TASK BRIEF. Word for word, return the entries listed below.

===== DATA FOR THE TASK =====

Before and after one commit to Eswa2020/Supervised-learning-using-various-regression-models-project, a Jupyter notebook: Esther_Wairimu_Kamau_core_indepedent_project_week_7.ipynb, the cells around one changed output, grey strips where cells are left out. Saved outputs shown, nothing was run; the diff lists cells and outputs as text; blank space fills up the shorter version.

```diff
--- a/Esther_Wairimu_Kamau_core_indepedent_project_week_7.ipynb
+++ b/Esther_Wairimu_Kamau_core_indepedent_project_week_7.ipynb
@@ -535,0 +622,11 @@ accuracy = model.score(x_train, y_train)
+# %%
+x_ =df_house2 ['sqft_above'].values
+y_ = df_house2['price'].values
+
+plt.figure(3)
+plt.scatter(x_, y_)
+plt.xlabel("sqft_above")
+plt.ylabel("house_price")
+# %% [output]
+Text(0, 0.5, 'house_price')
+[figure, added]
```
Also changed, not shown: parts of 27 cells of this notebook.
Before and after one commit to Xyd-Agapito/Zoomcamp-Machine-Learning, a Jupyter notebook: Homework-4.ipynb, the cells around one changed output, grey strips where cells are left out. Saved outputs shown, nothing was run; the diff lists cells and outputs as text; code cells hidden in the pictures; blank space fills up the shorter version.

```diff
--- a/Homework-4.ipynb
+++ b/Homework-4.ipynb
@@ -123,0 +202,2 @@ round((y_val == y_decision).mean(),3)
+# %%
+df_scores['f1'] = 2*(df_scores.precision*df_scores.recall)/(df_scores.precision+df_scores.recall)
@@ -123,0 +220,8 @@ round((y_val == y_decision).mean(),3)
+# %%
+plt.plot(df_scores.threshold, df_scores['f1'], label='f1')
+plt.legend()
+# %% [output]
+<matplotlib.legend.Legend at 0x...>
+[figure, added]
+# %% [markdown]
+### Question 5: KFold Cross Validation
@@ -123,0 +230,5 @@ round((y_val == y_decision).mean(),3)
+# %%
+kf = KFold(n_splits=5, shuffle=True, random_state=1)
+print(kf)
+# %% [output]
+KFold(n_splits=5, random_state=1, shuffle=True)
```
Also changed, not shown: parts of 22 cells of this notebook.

=====

EXPECTED ANSWER.
Before and after one commit to Eswa2020/Supervised-learning-using-various-regression-models-project, a Jupyter notebook: Esther_Wairimu_Kamau_core_indepedent_project_week_7.ipynb, the cells around one changed output, grey strips where cells are left out. Saved outputs shown, nothing was run; the diff lists cells and outputs as text; blank space fills up the shorter version.

```diff
--- a/Esther_Wairimu_Kamau_core_indepedent_project_week_7.ipynb
+++ b/Esther_Wairimu_Kamau_core_indepedent_project_week_7.ipynb
@@ -535,0 +622,11 @@ accuracy = model.score(x_train, y_train)
+# %%
+x_ =df_house2 ['sqft_above'].values
+y_ = df_house2['price'].values
+
+plt.figure(3)
+plt.scatter(x_, y_)
+plt.xlabel("sqft_above")
+plt.ylabel("house_price")
+# %% [output]
+Text(0, 0.5, 'house_price')
+[figure, added]
```
Also changed, not shown: parts of 27 cells of this notebook.
Before and after one commit to Xyd-Agapito/Zoomcamp-Machine-Learning, a Jupyter notebook: Homework-4.ipynb, the cells around one changed output, grey strips where cells are left out. Saved outputs shown, nothing was run; the diff lists cells and outputs as text; code cells hidden in the pictures; blank space fills up the shorter version.

```diff
--- a/Homework-4.ipynb
+++ b/Homework-4.ipynb
@@ -123,0 +202,2 @@ round((y_val == y_decision).mean(),3)
+# %%
+df_scores['f1'] = 2*(df_scores.precision*df_scores.recall)/(df_scores.precision+df_scores.recall)
@@ -123,0 +220,8 @@ round((y_val == y_decision).mean(),3)
+# %%
+plt.plot(df_scores.threshold, df_scores['f1'], label='f1')
+plt.legend()
+# %% [output]
+<matplotlib.legend.Legend at 0x...>
+[figure, added]
+# %% [markdown]
+### Question 5: KFold Cross Validation
@@ -123,0 +230,5 @@ round((y_val == y_decision).mean(),3)
+# %%
+kf = KFold(n_splits=5, shuffle=True, random_state=1)
+print(kf)
+# %% [output]
+KFold(n_splits=5, random_state=1, shuffle=True)
```
Also changed, not shown: parts of 22 cells of this notebook.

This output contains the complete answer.